Exercise goal
Reproduce all of the entries character for character, while leaving out any pictures they contain.

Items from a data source
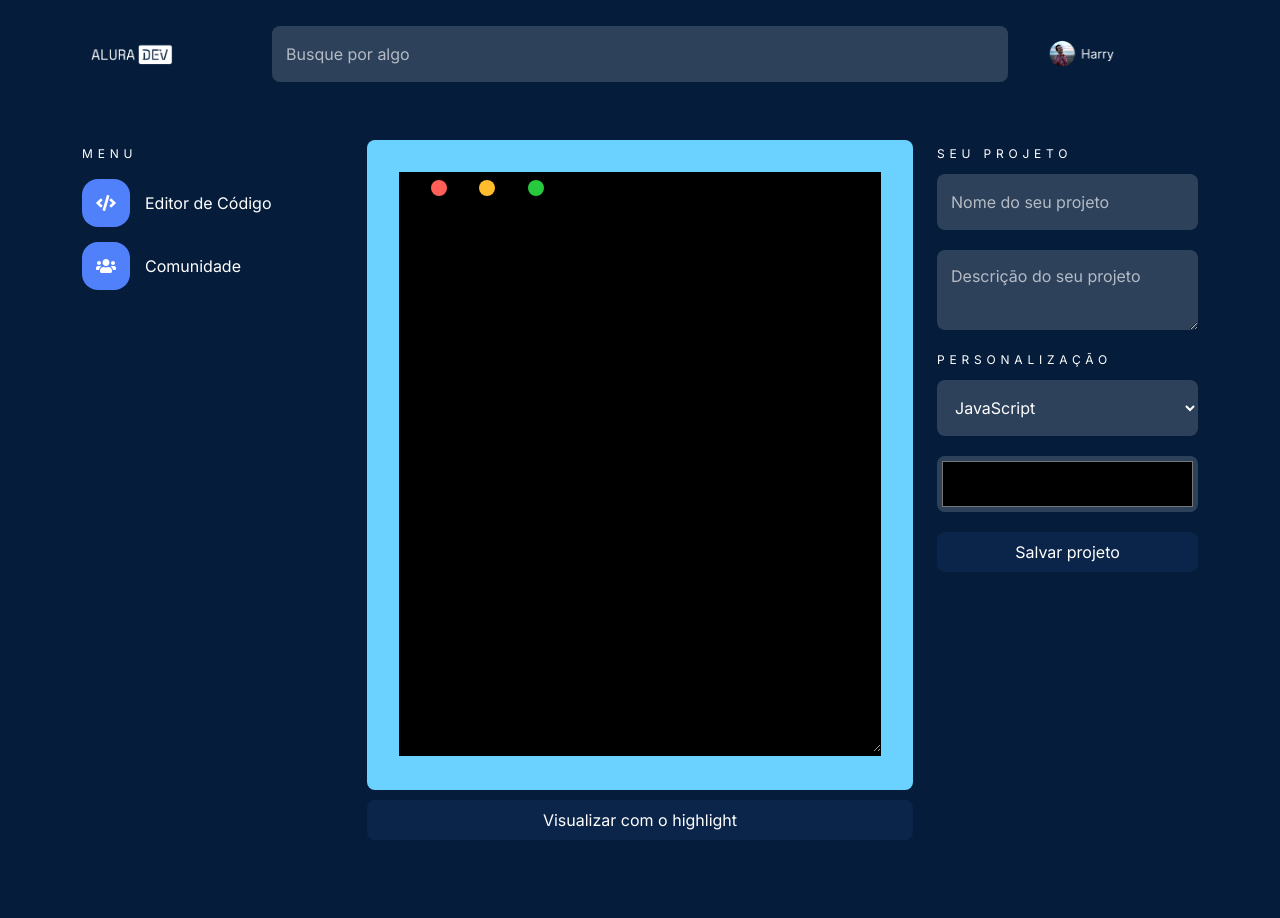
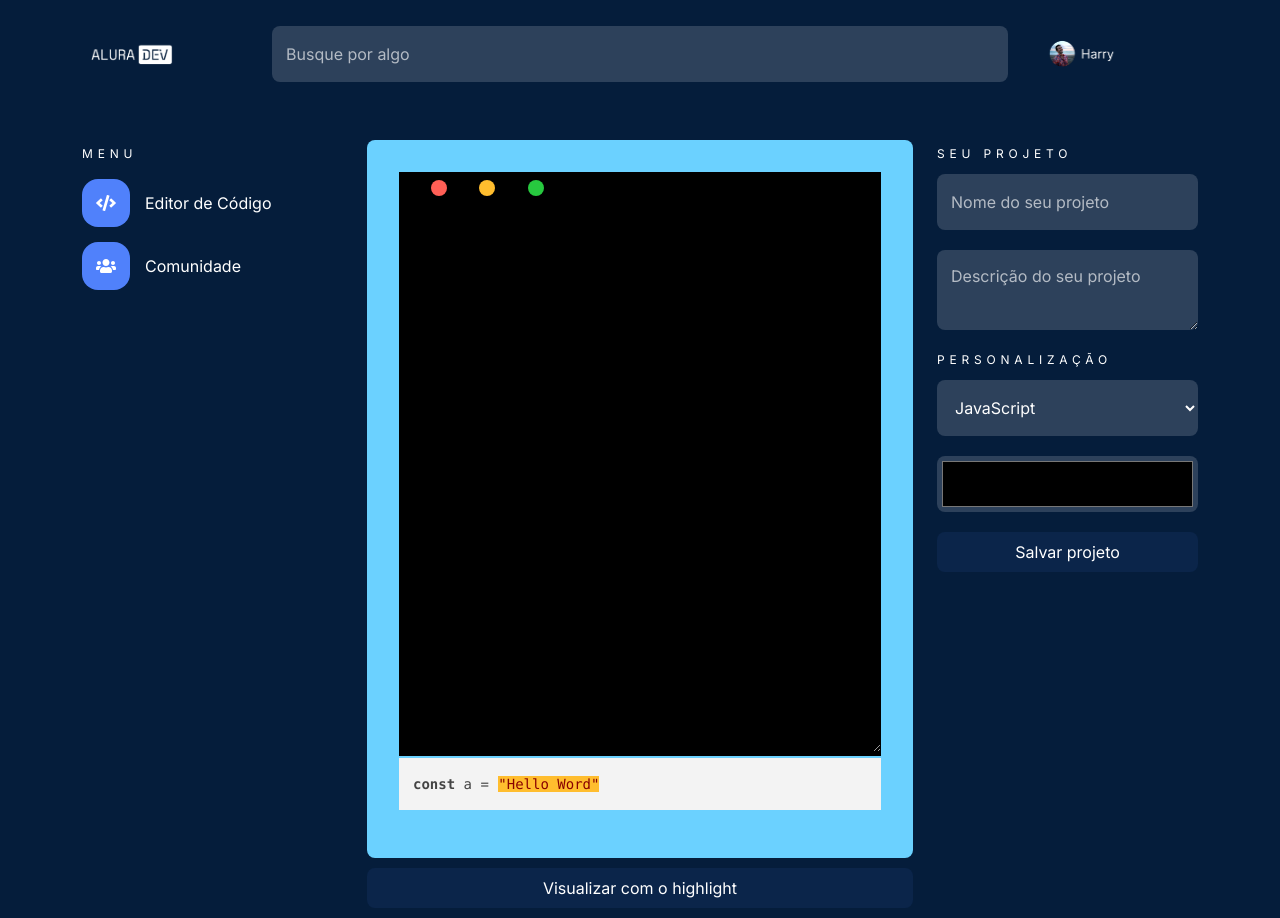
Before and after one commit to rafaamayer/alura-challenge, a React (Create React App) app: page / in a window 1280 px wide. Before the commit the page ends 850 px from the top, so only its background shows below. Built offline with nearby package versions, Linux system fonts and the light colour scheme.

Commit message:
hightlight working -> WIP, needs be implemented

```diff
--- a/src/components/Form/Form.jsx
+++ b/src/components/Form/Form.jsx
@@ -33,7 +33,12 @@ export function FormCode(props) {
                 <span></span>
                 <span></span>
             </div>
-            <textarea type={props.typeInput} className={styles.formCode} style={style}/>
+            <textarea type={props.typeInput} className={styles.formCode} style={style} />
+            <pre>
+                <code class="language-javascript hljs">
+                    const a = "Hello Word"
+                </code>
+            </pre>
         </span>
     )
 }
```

The answer
Before and after one commit to rafaamayer/alura-challenge, a React (Create React App) app: page / in a window 1280 px wide. Before the commit the page ends 850 px from the top, so only its background shows below. Built offline with nearby package versions, Linux system fonts and the light colour scheme.

Commit message:
hightlight working -> WIP, needs be implemented

```diff
--- a/src/components/Form/Form.jsx
+++ b/src/components/Form/Form.jsx
@@ -33,7 +33,12 @@ export function FormCode(props) {
                 <span></span>
                 <span></span>
             </div>
-            <textarea type={props.typeInput} className={styles.formCode} style={style}/>
+            <textarea type={props.typeInput} className={styles.formCode} style={style} />
+            <pre>
+                <code class="language-javascript hljs">
+                    const a = "Hello Word"
+                </code>
+            </pre>
         </span>
     )
 }
```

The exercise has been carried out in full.